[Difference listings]
++++++++++
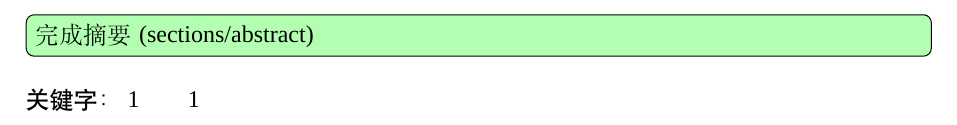
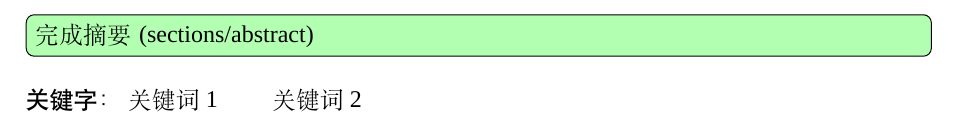
Before and after one commit to chenboshuo/cumcm_template, a LaTeX thesis (thesis/main.tex, which reads thesis/cumcmthesis.cls, thesis/sections/abstract.tex): part of page 1 of 5, cut so that both start at the same text. Compiled offline with XeLaTeX; a missing font is replaced by an installed copy or a similar font.

Commit message:
:wheelchair: 增加更多提示

```diff
--- a/thesis/cumcmthesis.cls
+++ b/thesis/cumcmthesis.cls
@@ -181,16 +181,16 @@ Just choose `xelatex', no `pdflatex' or `latex' and so on.}
 % \setsansfont{Arimo} % Linux fc-match Arial 替代品
 
 % windowws 字体出现问题使用这一段设置
-% \setCJKfamilyfont{kai}[AutoFakeBold]{simkai.ttf}
-% \newcommand*{\kai}{\CJKfamily{kai}}
-% \setCJKfamilyfont{song}[AutoFakeBold]{SimSun}
-% \newcommand*{\song}{\CJKfamily{song}}
+\setCJKfamilyfont{kai}[AutoFakeBold]{simkai.ttf}
+\newcommand*{\kai}{\CJKfamily{kai}}
+\setCJKfamilyfont{song}[AutoFakeBold]{SimSun}
+\newcommand*{\song}{\CJKfamily{song}}
 
 % linux 字体出现问题使用这一段设置
-\setCJKfamilyfont{KaiTi}[AutoFakeBold]{simkai.ttf}
-\newcommand*{\kai}{\CJKfamily{kai}}
-\setCJKfamilyfont{SimSun}[AutoFakeBold]{SimSun}
-\newcommand*{\song}{\CJKfamily{song}}
+% \setCJKfamilyfont{KaiTi}[AutoFakeBold]{simkai.ttf}
+% \newcommand*{\kai}{\CJKfamily{kai}}
+% \setCJKfamilyfont{SimSun}[AutoFakeBold]{SimSun}
+% \newcommand*{\song}{\CJKfamily{song}}
 
 \renewcommand\normalsize{%
 	\@setfontsize\normalsize{12.05}{14.45}%
--- a/thesis/main.tex
+++ b/thesis/main.tex
@@ -4,21 +4,26 @@
 
 % \PassOptionsToPackage{disable}{todonotes} % 关闭todo标签
 
-% \documentclass{cumcmthesis}
+% \documentclass{cumcmthesis} % 带封面的版本
 \documentclass[withoutpreface,bwprint]{cumcmthesis} %去掉封面与编号页
 
 % 基本信息
-  \title{}
+  \title{} % 文章标题写到这里
   \tihao{}
   \baominghao{}
   \schoolname{}
-  \membera{}
+  \membera{} % 成员
   \memberb{}
   \memberc{}
   \supervisor{}
   \yearinput{2020}
   \monthinput{9}
   \dayinput{13}
+
+% 载入路径
+\makeatletter
+\def\input@path{{sections/}{figures/}{../figures/}}
+\makeatother
 
 \usepackage{subfiles}  % Best loaded last in the preamble
 \begin{document}
--- a/thesis/sections/abstract.tex
+++ b/thesis/sections/abstract.tex
@@ -5,6 +5,8 @@
 \begin{abstract}
   \todo[color=green!30]{完成摘要 (sections/abstract)}
 
-  \keywords{1\qquad 1 }
+  \keywords{关键词1 \qquad
+    关键词2
+  }
 \end{abstract}
 \end{document}
```
Also changed, not shown: README.md, thesis/figures/missfigures.png (added), thesis/main.pdf, thesis/main.tex (3 more changed lines).
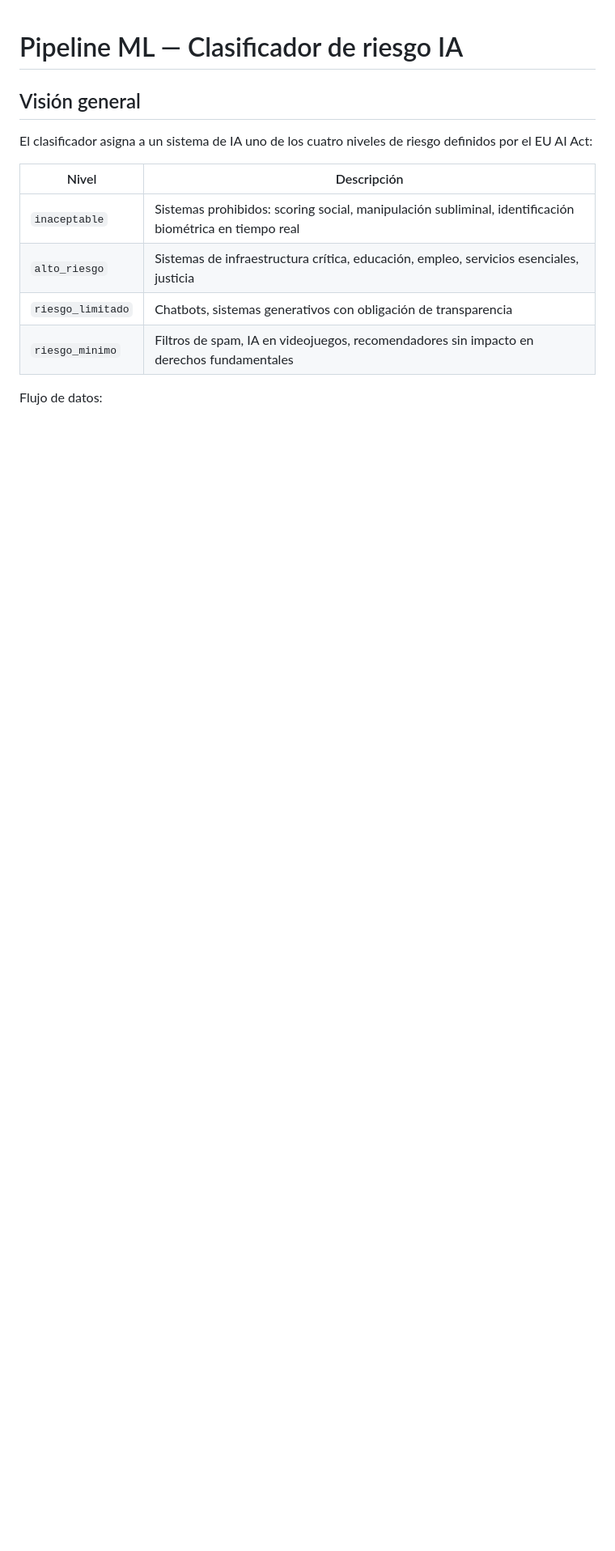
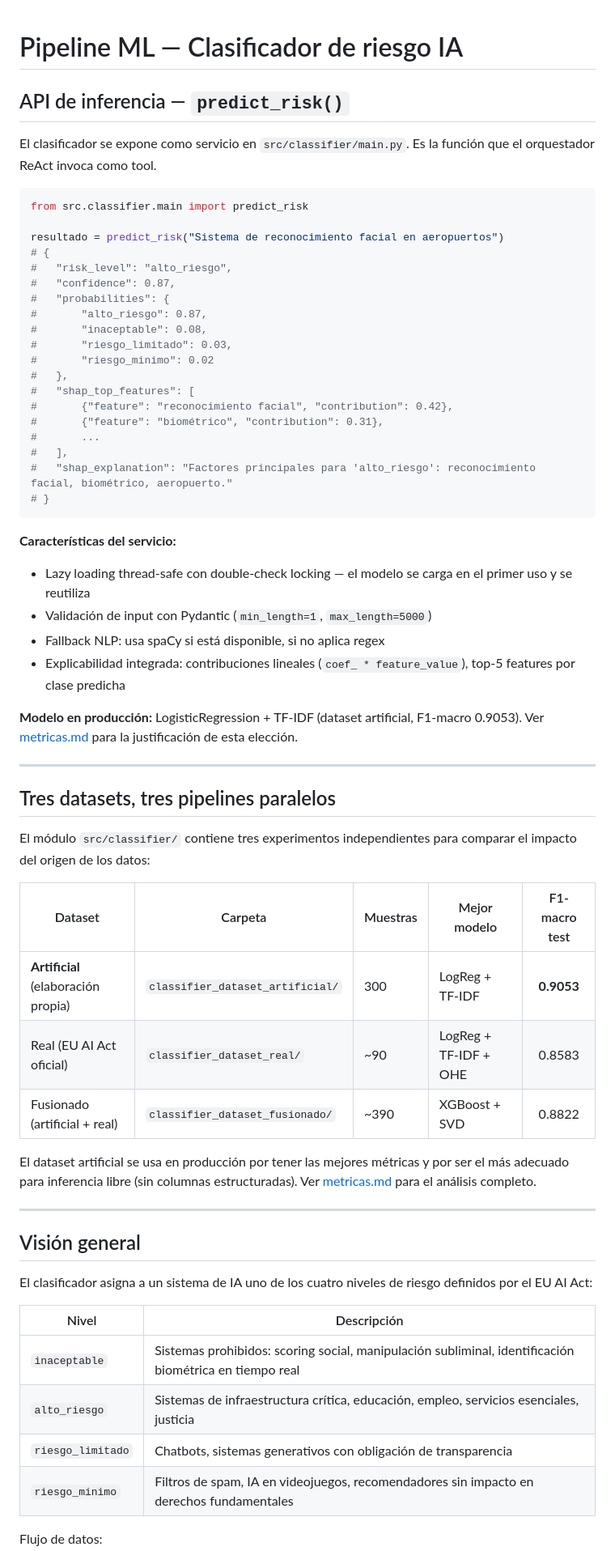
Before and after one commit to maquinas-que-aprenden/proyecto-final, a Markdown page: docs/ml/pipeline.md, the part around the change. Shown at 81% size. Rendered like a GitHub page; blank space fills up the shorter version.

````diff
--- a/docs/ml/pipeline.md
+++ b/docs/ml/pipeline.md
@@ -1,4 +1,54 @@
 # Pipeline ML — Clasificador de riesgo IA
+
+## API de inferencia — `predict_risk()`
+
+El clasificador se expone como servicio en `src/classifier/main.py`. Es la función que el orquestador ReAct invoca como tool.
+
+```python
+from src.classifier.main import predict_risk
+
+resultado = predict_risk("Sistema de reconocimiento facial en aeropuertos")
+# {
+#   "risk_level": "alto_riesgo",
+#   "confidence": 0.87,
+#   "probabilities": {
+#       "alto_riesgo": 0.87,
+#       "inaceptable": 0.08,
+#       "riesgo_limitado": 0.03,
+#       "riesgo_minimo": 0.02
+#   },
+#   "shap_top_features": [
+#       {"feature": "reconocimiento facial", "contribution": 0.42},
+#       {"feature": "biométrico", "contribution": 0.31},
+#       ...
+#   ],
+#   "shap_explanation": "Factores principales para 'alto_riesgo': reconocimiento facial, biométrico, aeropuerto."
+# }
+```
+
+**Características del servicio:**
+- Lazy loading thread-safe con double-check locking — el modelo se carga en el primer uso y se reutiliza
+- Validación de input con Pydantic (`min_length=1`, `max_length=5000`)
+- Fallback NLP: usa spaCy si está disponible, si no aplica regex
+- Explicabilidad integrada: contribuciones lineales (`coef_ * feature_value`), top-5 features por clase predicha
+
+**Modelo en producción:** LogisticRegression + TF-IDF (dataset artificial, F1-macro 0.9053). Ver [metricas.md](metricas.md) para la justificación de esta elección.
+
+---
+
+## Tres datasets, tres pipelines paralelos
+
+El módulo `src/classifier/` contiene tres experimentos independientes para comparar el impacto del origen de los datos:
+
+| Dataset | Carpeta | Muestras | Mejor modelo | F1-macro test |
+|---------|---------|----------|--------------|:-------------:|
+| **Artificial** (elaboración propia) | `classifier_dataset_artificial/` | 300 | LogReg + TF-IDF | **0.9053** |
+| Real (EU AI Act oficial) | `classifier_dataset_real/` | ~90 | LogReg + TF-IDF + OHE | 0.8583 |
+| Fusionado (artificial + real) | `classifier_dataset_fusionado/` | ~390 | XGBoost + SVD | 0.8822 |
+
+El dataset artificial se usa en producción por tener las mejores métricas y por ser el más adecuado para inferencia libre (sin columnas estructuradas). Ver [metricas.md](metricas.md) para el análisis completo.
+
+---
 
 ## Visión general
 
````
Also changed, not shown: docs/ml/metricas.md (+36 -11 lines).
++++++++++
For the data above, return an exact copy that contains no pictures.

Result for this task
Before and after one commit to chenboshuo/cumcm_template, a LaTeX thesis (thesis/main.tex, which reads thesis/cumcmthesis.cls, thesis/sections/abstract.tex): part of page 1 of 5, cut so that both start at the same text. Compiled offline with XeLaTeX; a missing font is replaced by an installed copy or a similar font.

Commit message:
:wheelchair: 增加更多提示

```diff
--- a/thesis/cumcmthesis.cls
+++ b/thesis/cumcmthesis.cls
@@ -181,16 +181,16 @@ Just choose `xelatex', no `pdflatex' or `latex' and so on.}
 % \setsansfont{Arimo} % Linux fc-match Arial 替代品
 
 % windowws 字体出现问题使用这一段设置
-% \setCJKfamilyfont{kai}[AutoFakeBold]{simkai.ttf}
-% \newcommand*{\kai}{\CJKfamily{kai}}
-% \setCJKfamilyfont{song}[AutoFakeBold]{SimSun}
-% \newcommand*{\song}{\CJKfamily{song}}
+\setCJKfamilyfont{kai}[AutoFakeBold]{simkai.ttf}
+\newcommand*{\kai}{\CJKfamily{kai}}
+\setCJKfamilyfont{song}[AutoFakeBold]{SimSun}
+\newcommand*{\song}{\CJKfamily{song}}
 
 % linux 字体出现问题使用这一段设置
-\setCJKfamilyfont{KaiTi}[AutoFakeBold]{simkai.ttf}
-\newcommand*{\kai}{\CJKfamily{kai}}
-\setCJKfamilyfont{SimSun}[AutoFakeBold]{SimSun}
-\newcommand*{\song}{\CJKfamily{song}}
+% \setCJKfamilyfont{KaiTi}[AutoFakeBold]{simkai.ttf}
+% \newcommand*{\kai}{\CJKfamily{kai}}
+% \setCJKfamilyfont{SimSun}[AutoFakeBold]{SimSun}
+% \newcommand*{\song}{\CJKfamily{song}}
 
 \renewcommand\normalsize{%
 	\@setfontsize\normalsize{12.05}{14.45}%
--- a/thesis/main.tex
+++ b/thesis/main.tex
@@ -4,21 +4,26 @@
 
 % \PassOptionsToPackage{disable}{todonotes} % 关闭todo标签
 
-% \documentclass{cumcmthesis}
+% \documentclass{cumcmthesis} % 带封面的版本
 \documentclass[withoutpreface,bwprint]{cumcmthesis} %去掉封面与编号页
 
 % 基本信息
-  \title{}
+  \title{} % 文章标题写到这里
   \tihao{}
   \baominghao{}
   \schoolname{}
-  \membera{}
+  \membera{} % 成员
   \memberb{}
   \memberc{}
   \supervisor{}
   \yearinput{2020}
   \monthinput{9}
   \dayinput{13}
+
+% 载入路径
+\makeatletter
+\def\input@path{{sections/}{figures/}{../figures/}}
+\makeatother
 
 \usepackage{subfiles}  % Best loaded last in the preamble
 \begin{document}
--- a/thesis/sections/abstract.tex
+++ b/thesis/sections/abstract.tex
@@ -5,6 +5,8 @@
 \begin{abstract}
   \todo[color=green!30]{完成摘要 (sections/abstract)}
 
-  \keywords{1\qquad 1 }
+  \keywords{关键词1 \qquad
+    关键词2
+  }
 \end{abstract}
 \end{document}
```
Also changed, not shown: README.md, thesis/figures/missfigures.png (added), thesis/main.pdf, thesis/main.tex (3 more changed lines).
Before and after one commit to maquinas-que-aprenden/proyecto-final, a Markdown page: docs/ml/pipeline.md, the part around the change. Shown at 81% size. Rendered like a GitHub page; blank space fills up the shorter version.

````diff
--- a/docs/ml/pipeline.md
+++ b/docs/ml/pipeline.md
@@ -1,4 +1,54 @@
 # Pipeline ML — Clasificador de riesgo IA
+
+## API de inferencia — `predict_risk()`
+
+El clasificador se expone como servicio en `src/classifier/main.py`. Es la función que el orquestador ReAct invoca como tool.
+
+```python
+from src.classifier.main import predict_risk
+
+resultado = predict_risk("Sistema de reconocimiento facial en aeropuertos")
+# {
+#   "risk_level": "alto_riesgo",
+#   "confidence": 0.87,
+#   "probabilities": {
+#       "alto_riesgo": 0.87,
+#       "inaceptable": 0.08,
+#       "riesgo_limitado": 0.03,
+#       "riesgo_minimo": 0.02
+#   },
+#   "shap_top_features": [
+#       {"feature": "reconocimiento facial", "contribution": 0.42},
+#       {"feature": "biométrico", "contribution": 0.31},
+#       ...
+#   ],
+#   "shap_explanation": "Factores principales para 'alto_riesgo': reconocimiento facial, biométrico, aeropuerto."
+# }
+```
+
+**Características del servicio:**
+- Lazy loading thread-safe con double-check locking — el modelo se carga en el primer uso y se reutiliza
+- Validación de input con Pydantic (`min_length=1`, `max_length=5000`)
+- Fallback NLP: usa spaCy si está disponible, si no aplica regex
+- Explicabilidad integrada: contribuciones lineales (`coef_ * feature_value`), top-5 features por clase predicha
+
+**Modelo en producción:** LogisticRegression + TF-IDF (dataset artificial, F1-macro 0.9053). Ver [metricas.md](metricas.md) para la justificación de esta elección.
+
+---
+
+## Tres datasets, tres pipelines paralelos
+
+El módulo `src/classifier/` contiene tres experimentos independientes para comparar el impacto del origen de los datos:
+
+| Dataset | Carpeta | Muestras | Mejor modelo | F1-macro test |
+|---------|---------|----------|--------------|:-------------:|
+| **Artificial** (elaboración propia) | `classifier_dataset_artificial/` | 300 | LogReg + TF-IDF | **0.9053** |
+| Real (EU AI Act oficial) | `classifier_dataset_real/` | ~90 | LogReg + TF-IDF + OHE | 0.8583 |
+| Fusionado (artificial + real) | `classifier_dataset_fusionado/` | ~390 | XGBoost + SVD | 0.8822 |
+
+El dataset artificial se usa en producción por tener las mejores métricas y por ser el más adecuado para inferencia libre (sin columnas estructuradas). Ver [metricas.md](metricas.md) para el análisis completo.
+
+---
 
 ## Visión general
 
````
Also changed, not shown: docs/ml/metricas.md (+36 -11 lines).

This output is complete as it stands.